“Vietnamese people are not ready for it because the majority of the population still holds prejudice against homosexuality being a disease, in fear of it being contagious, and afraid of losing face value if a friend/family member is gay,” he pointed out.
Although both male and female same-sex relations is legal and is believed to never have been criminalized in Vietnamese history, society is still heavily prejudiced against the LGBT.
Vietnamese lawmakers say the country is being progressive as it has scrapped fines against marriage between same-sex couples even though the proposed Family and Marriage Bill has not officially been passed. The National Assembly is likely to vote on the issue later in 2014.
Even if the marriage equality bill were passed, more disparities between the people would happen resulting in further isolation of gay families if gay marriage is recognized without any foundation to properly support it, Vu added.
This is because the “the nation’s conservative base still recognizes homosexuality as a taboo act and not as a personal identity,” said the openly gay Vietnamese-Canadian fashion design lecturer and program manager at a design and art center in Ho Chi Minh City.
Some have argued that people who are against gay marriage are uneducated. “It is not fair to make such an assumption when the government, educational system, culture, and even gays don’t take the time to teach and to represent a positive image of homosexuality,” he said.
“What this country needs is the new face of homosexuality, the courage for gays to come out, the celebration of a positive gay culture, and the introduction of gay acknowledgement in the educational system,” said Vu who grew-up in Canada.
To be a positive gay image is a daily struggle, he said. “In public, due to the way I dress, it automatically points out my sexual orientation and that will raise looks, pointed fingers, snickering, and sometimes even vocalized opinions.”
Nonetheless, Vu is lucky he is a teacher because it enables him “to present and influence a positive representation of homosexuality” in front of college-age students.
Vietnam has been governed by a Communist government partly since independence from the colonial French in 1954 and fully since 1975 but has since remained impoverished and politically isolated.

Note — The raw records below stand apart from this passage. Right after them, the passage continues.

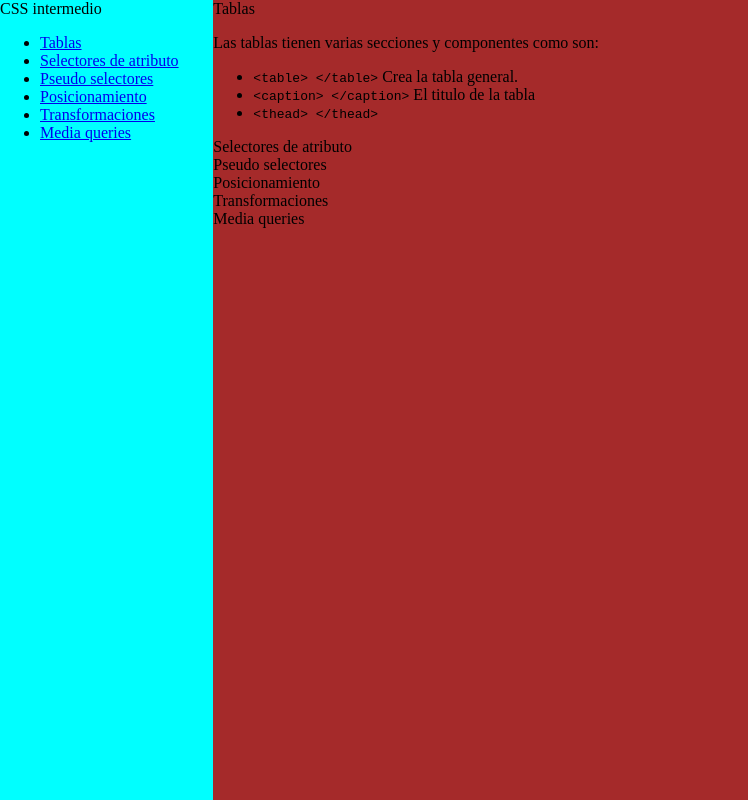
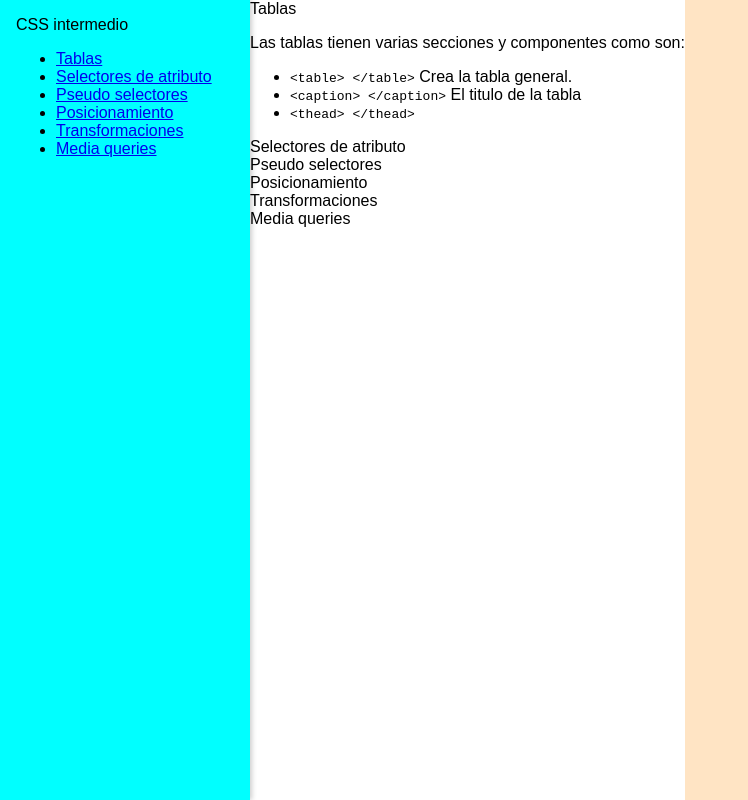
Before and after one commit to CodingTocStar/Curso-FCC-Dise-o-Web, a plain HTML site: page Modulo 3 - Documentacion Tecnica/Proyecto 4 - Integrador documentacion tecnica/index.html in a window 1280 px wide. Shown: the whole page, without its empty margins (0-748 px from the left). Drawn offline with Linux system fonts and the light colour scheme.

Commit message:
Tocando navbar fixed

```diff
--- a/Modulo 3 - Documentacion Tecnica/Proyecto 4 - Integrador documentacion tecnica/estilo.css/estilo/estilo.css
+++ b/Modulo 3 - Documentacion Tecnica/Proyecto 4 - Integrador documentacion tecnica/estilo.css/estilo/estilo.css
@@ -7,33 +7,48 @@ html {
 }
 
 body{
-    display: flex;
-    min-height: 100vh;
-    background-color: bisque;
-    margin: 0;
+      margin: 0;
+  min-height: 100vh;
+  background-color: bisque;
+  font-family: sans-serif;
+  display: flex;
+  flex-direction: row; /* importante para el layout horizontal */
 }
 
 #navbar{
-    background-color: aqua;
-
+  position: fixed;          /* Fijo en escritorio */
+  top: 0;
+  left: 0;
+  width: 250px;             /* ancho fijo */
+  height: 100vh;            /* altura total */
+  background-color: aqua;
+  padding: 1rem;
+  overflow-y: auto;         /* si hay mucho contenido, hace scroll */
+  box-shadow: 2px 0 5px rgba(0,0,0,0.2);
 }
 
 
 #main-doc{
-    background-color: brown;
+    background-color: #fff;
+  margin-left: 250px
 }
 
 
 
 
 
-@media (min-width: 768px){
+@media (max-width: 768px){
     #navbar{
-        width: 20%;
-        min-height: 100vh;
+        position: relative;  /* deja de ser fijo */
+    width: 100%;
+    height: auto;
     }
 
     #main-doc{
-        width: 100%;
+        margin-left: 0;
     }
 }
+
+pre{
+    background-color: #D3D3D3;
+}
```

In 1986, the government initiated a series of reforms to begin Vietnam’s path toward integration into the international community.